Anemia and blood transfusion in trauma patients admitted to the intensive care unit.

Published

Journal Article

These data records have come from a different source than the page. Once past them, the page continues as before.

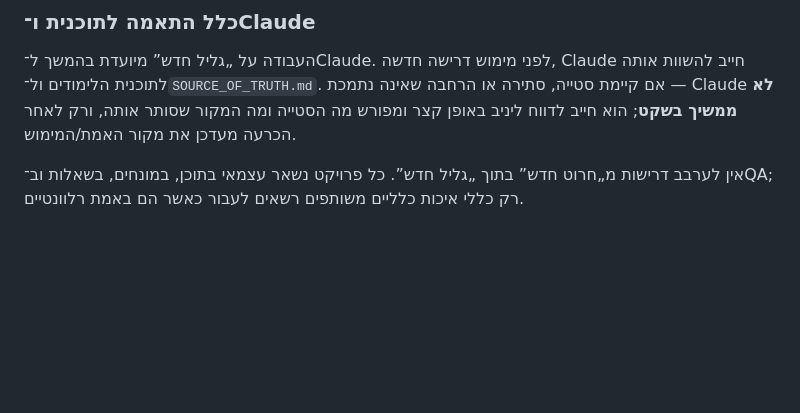
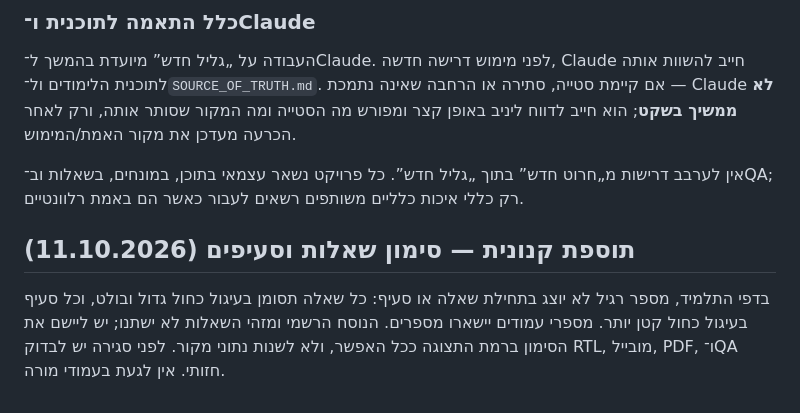
Before and after one commit to yanivmizrachiy/galil, a Markdown page: SOURCE_OF_TRUTH.md, the part around the change. GitHub-like rendering; blank space fills up the shorter version.

Commit message:
docs(ssot): capture latest student-page requirements without touching implementation

```diff
--- a/SOURCE_OF_TRUTH.md
+++ b/SOURCE_OF_TRUTH.md
@@ -382,3 +382,6 @@ Refactor מותר רק אם הוא נותן ROI ברור ומוכח ואינו
 העבודה על „גליל חדש” מיועדת בהמשך ל־Claude. לפני מימוש דרישה חדשה, Claude חייב להשוות אותה לתוכנית הלימודים ול־`SOURCE_OF_TRUTH.md`. אם קיימת סטייה, סתירה או הרחבה שאינה נתמכת — Claude **לא ממשיך בשקט**; הוא חייב לדווח ליניב באופן קצר ומפורש מה הסטייה ומה המקור שסותר אותה, ורק לאחר הכרעה מעדכן את מקור האמת/המימוש.
 
 אין לערבב דרישות מ„חרוט חדש” בתוך „גליל חדש”. כל פרויקט נשאר עצמאי בתוכן, במונחים, בשאלות וב־QA; רק כללי איכות כלליים משותפים רשאים לעבור כאשר הם באמת רלוונטיים.
+
+## תוספת קנונית — סימון שאלות וסעיפים (11.10.2026)
+בדפי התלמיד, מספר רגיל לא יוצג בתחילת שאלה או סעיף: כל שאלה תסומן בעיגול כחול גדול ובולט, וכל סעיף בעיגול כחול קטן יותר. מספרי עמודים יישארו מספרים. הנוסח הרשמי ומזהי השאלות לא ישתנו; יש ליישם את הסימון ברמת התצוגה ככל האפשר, ולא לשנות נתוני מקור. לפני סגירה יש לבדוק RTL, מובייל, PDF, ו־QA חזותי. אין לגעת בעמודי מורה.
```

BACKGROUND: Anemia is a common occurrence in the intensive care unit (ICU). Although resuscitation, including the use of blood, is a mainstay of early treatment of trauma victims, the safety and efficacy of red blood cell (RBC) transfusion has come under scrutiny recently. The issue of blood use in critically injured patients requires evaluation. METHODS: This was a post hoc analysis of a subset of trauma patients (> or =18 years in age) from a prospective, multicenter, observational, cohort study in the United States. Patients were enrolled within 48 hours after ICU admission and followed for up to 30 days, or until hospital discharge or death. RESULTS: Five hundred seventy-six patients from 111 ICUs in 100 hospitals were enrolled between August 2000 and April 2001. At baseline, mean age was 44.1 +/- 20.2 years, 73.6% were men, and mean APACHE II score was 16.9 +/- 8.2. Mean baseline hemoglobin was 11.1 +/- 2.4 g/dL and patients remained anemic throughout the study either with or without transfusion; 55.4% of patients were transfused (mean, 5.8 +/- 5.5 units) during the ICU stay and 43.8% of patients had an ICU length of stay > or = 7 days. Mean pretransfusion hemoglobin was 8.9 +/- 1.8 g/dL. Mean age of RBCs transfused was 20.1 +/- 11.4 days. As compared with the full study population, patients in the trauma subset were more likely to be transfused and received an average of 1 additional unit of blood. CONCLUSION: Anemia is common in critically injured trauma patients and persists throughout the duration of critical illness. These patients receive a large number of RBC transfusions during their ICU course with aged blood.

Full Text

Duke Authors

Cited Authors

  • Shapiro, MJ; Gettinger, A; Corwin, HL; Napolitano, L; Levy, M; Abraham, E; Fink, MP; MacIntyre, N; Pearl, RG; Shabot, MM

Published Date

  • August 2003

Published In

Volume / Issue

  • 55 / 2

Start / End Page

  • 269 - 273

PubMed ID

  • 12913636

Pubmed Central ID

  • 12913636

International Standard Serial Number (ISSN)

  • 0022-5282

Digital Object Identifier (DOI)

  • 10.1097/01.TA.0000080530.77566.04

Language

  • eng

Conference Location

  • United States